DATA
'''

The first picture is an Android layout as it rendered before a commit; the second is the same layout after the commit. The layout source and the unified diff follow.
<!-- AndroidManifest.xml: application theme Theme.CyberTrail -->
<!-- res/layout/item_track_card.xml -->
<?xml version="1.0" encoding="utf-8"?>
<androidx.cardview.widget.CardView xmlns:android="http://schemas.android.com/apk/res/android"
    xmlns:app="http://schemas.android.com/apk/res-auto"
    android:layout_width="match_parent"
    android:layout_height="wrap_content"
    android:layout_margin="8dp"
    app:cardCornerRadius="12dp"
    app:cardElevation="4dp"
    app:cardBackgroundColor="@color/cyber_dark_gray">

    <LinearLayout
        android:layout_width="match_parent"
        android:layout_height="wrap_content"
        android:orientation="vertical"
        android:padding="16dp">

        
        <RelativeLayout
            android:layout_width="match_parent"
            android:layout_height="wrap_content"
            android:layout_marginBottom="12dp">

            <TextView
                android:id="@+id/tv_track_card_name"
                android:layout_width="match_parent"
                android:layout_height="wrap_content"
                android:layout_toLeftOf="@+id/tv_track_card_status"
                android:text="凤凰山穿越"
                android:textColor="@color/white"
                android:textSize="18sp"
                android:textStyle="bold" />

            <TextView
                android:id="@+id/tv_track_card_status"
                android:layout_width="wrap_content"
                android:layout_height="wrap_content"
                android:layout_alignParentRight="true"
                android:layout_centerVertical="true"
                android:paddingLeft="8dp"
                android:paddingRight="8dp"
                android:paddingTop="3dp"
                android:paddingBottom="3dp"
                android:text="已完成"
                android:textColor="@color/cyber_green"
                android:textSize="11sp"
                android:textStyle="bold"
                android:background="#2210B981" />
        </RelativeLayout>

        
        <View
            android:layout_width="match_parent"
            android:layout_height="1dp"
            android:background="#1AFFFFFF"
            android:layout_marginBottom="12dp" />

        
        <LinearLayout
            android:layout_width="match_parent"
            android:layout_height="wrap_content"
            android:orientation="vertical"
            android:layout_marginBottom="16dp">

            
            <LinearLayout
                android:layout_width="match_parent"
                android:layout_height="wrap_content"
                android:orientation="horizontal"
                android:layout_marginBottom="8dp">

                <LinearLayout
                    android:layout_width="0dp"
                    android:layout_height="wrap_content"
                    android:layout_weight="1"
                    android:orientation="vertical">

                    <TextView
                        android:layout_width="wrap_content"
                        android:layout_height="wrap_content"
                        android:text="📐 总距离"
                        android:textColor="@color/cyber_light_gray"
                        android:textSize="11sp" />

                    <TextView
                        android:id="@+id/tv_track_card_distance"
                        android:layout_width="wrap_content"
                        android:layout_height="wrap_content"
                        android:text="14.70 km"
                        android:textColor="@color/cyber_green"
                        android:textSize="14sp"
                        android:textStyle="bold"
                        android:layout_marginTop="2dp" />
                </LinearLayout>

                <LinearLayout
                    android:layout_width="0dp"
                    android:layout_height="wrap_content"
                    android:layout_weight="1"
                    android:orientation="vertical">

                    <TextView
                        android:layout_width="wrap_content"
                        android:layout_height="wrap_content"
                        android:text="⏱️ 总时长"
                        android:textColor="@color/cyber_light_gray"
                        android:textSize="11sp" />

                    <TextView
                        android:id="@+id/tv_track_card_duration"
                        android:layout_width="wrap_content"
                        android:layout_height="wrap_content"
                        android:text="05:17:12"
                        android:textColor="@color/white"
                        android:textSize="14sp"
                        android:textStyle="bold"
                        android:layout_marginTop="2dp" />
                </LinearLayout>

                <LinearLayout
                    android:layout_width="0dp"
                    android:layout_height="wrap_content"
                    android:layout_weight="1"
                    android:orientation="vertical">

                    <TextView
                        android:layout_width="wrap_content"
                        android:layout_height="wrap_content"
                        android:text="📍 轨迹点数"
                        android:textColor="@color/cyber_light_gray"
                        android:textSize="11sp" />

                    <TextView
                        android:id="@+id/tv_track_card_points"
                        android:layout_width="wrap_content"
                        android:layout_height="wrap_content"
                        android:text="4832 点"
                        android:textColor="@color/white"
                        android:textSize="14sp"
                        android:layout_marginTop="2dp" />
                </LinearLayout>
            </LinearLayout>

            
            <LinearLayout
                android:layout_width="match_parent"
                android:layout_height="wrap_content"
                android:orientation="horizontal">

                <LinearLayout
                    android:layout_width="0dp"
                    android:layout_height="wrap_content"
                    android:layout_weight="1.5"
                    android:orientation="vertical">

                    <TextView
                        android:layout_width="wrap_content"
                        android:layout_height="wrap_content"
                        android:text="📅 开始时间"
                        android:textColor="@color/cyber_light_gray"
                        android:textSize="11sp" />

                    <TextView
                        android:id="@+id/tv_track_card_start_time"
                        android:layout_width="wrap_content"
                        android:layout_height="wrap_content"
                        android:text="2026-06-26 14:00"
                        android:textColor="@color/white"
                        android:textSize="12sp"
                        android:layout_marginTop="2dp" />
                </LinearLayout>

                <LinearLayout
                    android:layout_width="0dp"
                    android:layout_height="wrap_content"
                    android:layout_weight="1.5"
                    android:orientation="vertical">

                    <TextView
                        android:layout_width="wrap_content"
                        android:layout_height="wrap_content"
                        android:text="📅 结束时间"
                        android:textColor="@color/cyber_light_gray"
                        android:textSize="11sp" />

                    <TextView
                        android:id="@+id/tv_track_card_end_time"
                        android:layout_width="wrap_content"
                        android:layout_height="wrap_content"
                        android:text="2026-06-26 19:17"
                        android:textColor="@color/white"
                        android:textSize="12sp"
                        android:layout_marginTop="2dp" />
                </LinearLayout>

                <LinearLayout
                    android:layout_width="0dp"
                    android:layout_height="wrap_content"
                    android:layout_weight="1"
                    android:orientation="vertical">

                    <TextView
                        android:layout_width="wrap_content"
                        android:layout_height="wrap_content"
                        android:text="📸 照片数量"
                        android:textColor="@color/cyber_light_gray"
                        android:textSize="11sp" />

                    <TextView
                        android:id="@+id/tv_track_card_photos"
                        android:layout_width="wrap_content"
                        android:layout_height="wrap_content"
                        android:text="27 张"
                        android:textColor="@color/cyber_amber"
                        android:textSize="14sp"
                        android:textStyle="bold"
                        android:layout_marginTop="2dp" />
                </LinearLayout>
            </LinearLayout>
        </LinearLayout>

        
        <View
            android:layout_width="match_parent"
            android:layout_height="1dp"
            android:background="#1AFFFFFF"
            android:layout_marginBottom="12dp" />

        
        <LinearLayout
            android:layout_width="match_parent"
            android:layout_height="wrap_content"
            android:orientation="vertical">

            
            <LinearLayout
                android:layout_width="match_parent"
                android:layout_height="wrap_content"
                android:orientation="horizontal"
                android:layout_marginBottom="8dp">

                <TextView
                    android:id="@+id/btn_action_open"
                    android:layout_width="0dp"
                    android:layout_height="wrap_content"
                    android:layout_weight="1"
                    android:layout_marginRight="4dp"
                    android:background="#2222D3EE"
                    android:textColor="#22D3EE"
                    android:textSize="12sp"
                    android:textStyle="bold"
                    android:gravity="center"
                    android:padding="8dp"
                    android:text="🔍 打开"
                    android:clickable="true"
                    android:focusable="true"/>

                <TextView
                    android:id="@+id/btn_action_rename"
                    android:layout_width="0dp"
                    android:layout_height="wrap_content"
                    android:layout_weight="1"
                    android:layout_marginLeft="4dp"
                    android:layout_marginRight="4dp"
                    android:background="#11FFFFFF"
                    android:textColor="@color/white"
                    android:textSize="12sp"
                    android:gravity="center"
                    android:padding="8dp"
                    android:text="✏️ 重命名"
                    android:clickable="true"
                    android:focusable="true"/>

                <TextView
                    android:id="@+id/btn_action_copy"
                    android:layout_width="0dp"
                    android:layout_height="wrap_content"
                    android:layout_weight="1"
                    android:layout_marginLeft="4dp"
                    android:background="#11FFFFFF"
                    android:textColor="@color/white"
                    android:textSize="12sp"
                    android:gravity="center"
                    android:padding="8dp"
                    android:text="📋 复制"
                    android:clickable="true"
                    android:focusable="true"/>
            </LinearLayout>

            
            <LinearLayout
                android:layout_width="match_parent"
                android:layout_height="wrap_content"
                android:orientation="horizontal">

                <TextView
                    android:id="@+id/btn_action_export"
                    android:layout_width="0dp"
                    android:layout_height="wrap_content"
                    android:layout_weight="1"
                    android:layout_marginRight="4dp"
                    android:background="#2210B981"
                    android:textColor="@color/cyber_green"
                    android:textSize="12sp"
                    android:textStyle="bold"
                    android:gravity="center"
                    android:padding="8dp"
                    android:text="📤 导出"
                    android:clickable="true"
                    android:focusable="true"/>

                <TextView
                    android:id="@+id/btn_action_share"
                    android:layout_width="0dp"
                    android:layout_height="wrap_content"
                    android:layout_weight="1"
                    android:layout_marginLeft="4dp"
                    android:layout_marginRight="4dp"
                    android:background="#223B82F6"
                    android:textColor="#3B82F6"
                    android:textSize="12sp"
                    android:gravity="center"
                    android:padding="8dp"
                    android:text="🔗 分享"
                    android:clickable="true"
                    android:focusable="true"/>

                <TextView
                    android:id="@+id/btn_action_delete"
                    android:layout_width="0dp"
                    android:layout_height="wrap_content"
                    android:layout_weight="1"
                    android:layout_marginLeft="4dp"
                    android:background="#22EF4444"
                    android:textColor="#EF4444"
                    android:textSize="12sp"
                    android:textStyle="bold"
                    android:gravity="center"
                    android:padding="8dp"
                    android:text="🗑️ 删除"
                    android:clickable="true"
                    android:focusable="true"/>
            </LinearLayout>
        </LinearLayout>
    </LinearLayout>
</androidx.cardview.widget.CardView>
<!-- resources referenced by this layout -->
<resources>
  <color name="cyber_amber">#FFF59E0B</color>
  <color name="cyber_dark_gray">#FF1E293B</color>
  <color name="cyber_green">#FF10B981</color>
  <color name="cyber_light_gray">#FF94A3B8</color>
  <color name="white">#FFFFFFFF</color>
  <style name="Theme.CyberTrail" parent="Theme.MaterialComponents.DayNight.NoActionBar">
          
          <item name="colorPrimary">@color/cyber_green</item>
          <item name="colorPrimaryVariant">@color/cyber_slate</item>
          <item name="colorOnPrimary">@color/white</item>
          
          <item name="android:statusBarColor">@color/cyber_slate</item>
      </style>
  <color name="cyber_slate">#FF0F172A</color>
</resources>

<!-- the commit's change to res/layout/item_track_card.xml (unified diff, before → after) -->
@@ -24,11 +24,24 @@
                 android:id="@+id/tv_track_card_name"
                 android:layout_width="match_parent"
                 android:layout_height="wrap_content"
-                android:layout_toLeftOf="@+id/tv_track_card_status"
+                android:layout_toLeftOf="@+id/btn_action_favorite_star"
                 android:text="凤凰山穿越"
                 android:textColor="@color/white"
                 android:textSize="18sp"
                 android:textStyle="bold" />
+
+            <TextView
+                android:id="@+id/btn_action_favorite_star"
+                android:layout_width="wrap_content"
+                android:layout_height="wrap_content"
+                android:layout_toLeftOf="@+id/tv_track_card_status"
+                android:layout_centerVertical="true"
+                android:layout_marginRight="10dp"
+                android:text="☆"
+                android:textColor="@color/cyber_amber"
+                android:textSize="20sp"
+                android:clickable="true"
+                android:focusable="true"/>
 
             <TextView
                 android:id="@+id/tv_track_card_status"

'''

Reading through the records above, report each line in which the string "CardView" is found.

TASK RESULT
<androidx.cardview.widget.CardView xmlns:android="http://schemas.android.com/apk/res/android"
</androidx.cardview.widget.CardView>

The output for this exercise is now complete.